“They’d rather structure the process by which a bill is considered in a way that favors the majority party,” says Kathryn Pearson, professor of Political Science at the University of Minnesota, “and try to appease majority party members who might be likely to sign discharge petitions by passing something similar.”
Discharge petitions were used multiple times during this mid-20th-century era to force movement on civil rights bills, as the Rules Committee was chaired by Howard “Judge” Smith, infamous for his inaction on such liberal legislation. Sometimes the threat of a discharge petition is all that’s needed to get the desired result, just as the sight of a growing number of signatures on a discharge petition at the end of the year in 1963 successfully pressured Smith to move a version of what would become known as the Civil Rights Act of 1964 out of committee in the first month of the new year. In 1970, a discharge petition forced the Equal Rights Amendment (ERA) out of the Judiciary Committee (though the amendment has yet to be ratified).
But the more open the process of circulating discharge petitions became, the less popular they were.

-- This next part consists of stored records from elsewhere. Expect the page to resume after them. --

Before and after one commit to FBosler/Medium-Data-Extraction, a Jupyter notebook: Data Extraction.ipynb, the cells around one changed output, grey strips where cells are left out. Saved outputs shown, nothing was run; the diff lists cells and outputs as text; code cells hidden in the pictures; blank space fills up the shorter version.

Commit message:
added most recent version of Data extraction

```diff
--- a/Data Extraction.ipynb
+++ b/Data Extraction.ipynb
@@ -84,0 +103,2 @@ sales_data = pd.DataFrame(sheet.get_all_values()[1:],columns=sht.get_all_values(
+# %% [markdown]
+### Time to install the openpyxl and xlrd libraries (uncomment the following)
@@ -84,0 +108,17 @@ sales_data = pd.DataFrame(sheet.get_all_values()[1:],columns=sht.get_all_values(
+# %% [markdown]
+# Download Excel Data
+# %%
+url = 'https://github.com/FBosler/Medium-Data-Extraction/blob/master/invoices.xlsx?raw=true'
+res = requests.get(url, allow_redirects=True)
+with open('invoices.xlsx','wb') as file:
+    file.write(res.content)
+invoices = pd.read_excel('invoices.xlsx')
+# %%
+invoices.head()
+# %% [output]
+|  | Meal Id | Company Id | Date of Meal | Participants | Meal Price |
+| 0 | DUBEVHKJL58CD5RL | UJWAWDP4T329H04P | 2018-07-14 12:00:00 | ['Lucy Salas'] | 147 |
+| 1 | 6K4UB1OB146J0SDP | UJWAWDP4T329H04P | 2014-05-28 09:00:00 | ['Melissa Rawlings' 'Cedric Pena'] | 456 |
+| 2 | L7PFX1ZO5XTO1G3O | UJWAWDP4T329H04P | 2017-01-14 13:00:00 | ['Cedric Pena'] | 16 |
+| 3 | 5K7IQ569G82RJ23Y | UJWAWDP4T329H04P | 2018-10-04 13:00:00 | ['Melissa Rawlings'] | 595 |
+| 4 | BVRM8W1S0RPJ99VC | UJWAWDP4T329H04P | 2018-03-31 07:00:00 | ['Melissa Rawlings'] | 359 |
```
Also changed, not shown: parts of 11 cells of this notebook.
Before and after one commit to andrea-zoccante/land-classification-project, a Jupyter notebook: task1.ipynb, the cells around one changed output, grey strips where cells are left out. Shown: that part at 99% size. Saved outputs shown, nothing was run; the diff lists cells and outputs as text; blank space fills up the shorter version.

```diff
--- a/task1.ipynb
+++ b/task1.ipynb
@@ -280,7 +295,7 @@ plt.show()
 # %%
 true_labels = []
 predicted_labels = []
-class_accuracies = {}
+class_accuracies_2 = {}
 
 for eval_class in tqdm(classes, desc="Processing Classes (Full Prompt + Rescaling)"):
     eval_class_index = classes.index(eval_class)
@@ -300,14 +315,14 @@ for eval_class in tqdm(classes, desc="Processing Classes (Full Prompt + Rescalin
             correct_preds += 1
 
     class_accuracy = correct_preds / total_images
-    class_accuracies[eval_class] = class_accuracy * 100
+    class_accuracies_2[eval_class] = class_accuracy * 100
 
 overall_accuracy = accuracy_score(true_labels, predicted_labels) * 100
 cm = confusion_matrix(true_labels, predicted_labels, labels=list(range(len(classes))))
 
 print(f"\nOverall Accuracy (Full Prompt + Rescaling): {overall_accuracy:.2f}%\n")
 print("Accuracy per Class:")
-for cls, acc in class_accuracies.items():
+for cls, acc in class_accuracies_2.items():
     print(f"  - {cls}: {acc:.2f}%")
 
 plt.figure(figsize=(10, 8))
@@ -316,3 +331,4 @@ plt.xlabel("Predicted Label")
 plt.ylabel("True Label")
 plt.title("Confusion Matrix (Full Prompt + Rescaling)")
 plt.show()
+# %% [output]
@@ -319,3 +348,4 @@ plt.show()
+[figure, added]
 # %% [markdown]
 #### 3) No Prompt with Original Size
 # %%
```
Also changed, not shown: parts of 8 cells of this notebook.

In 1993, in a Democratic-controlled Congress, Oklahoma Republican Jim Inhofe successfully filed a discharge petition about making signatures on discharge petitions public. The move was billed as an effort to increase transparency in government, whereas before, they were only published in the congressional record after all 218 signatures were gotten — meaning that petitions that didn’t hit the mark faded away, even if they had an impact on the course of other legislation. Inhofe leaked a list of 223 members who were refusing to sign his petition to the Wall Street Journal.
“Now members of Congress can be pressured by constituents to sign a discharge petition,” says Pearson. “Constituents] can go to the [House] clerk’s website to see if a member signs it. That wasn’t the case before,” says Pearson.
After some Republicans signed the discharge petition to force the House floor to vote on the Shays-Meehan campaign finance reform bill (known as McCain-Feingold in the Senate), Republican leaders warned members not to do that again. Since discharge petition signatures became public, the only discharge petitions that have resulted in bills enacted into law have been Shays-Meehan in 2002 and a reauthorization of the charter of the Export-Import Bank in 2015.
“Having a law enacted exactly as it’s spelled out on the discharge petition is very rare because it’s a very cumbersome process,” says Pearson.
Nowadays, as Pearson sees it, discharge petitions have evolved from a tactic used to go over the heads of committee chairs, to a tactic used to go over the heads of majority party leadership. Just as discharge petitions were popular when the Democratic party was divided within, the latest discharge petition reflects internal divisions within the Republican party.
“In the modern era of a very partisan Congress and polarized parties, discharge petitions have mainly been used by the minority party; there are plenty filed by minority parties, but it’s more a sign of protest,” she says. This latest discharge petition is different from recent ones because a significant number of signatories “are members of majority party challenging the majority party’s agenda control, moderate Republicans trying to overcome majority party leadership gate-keeping.”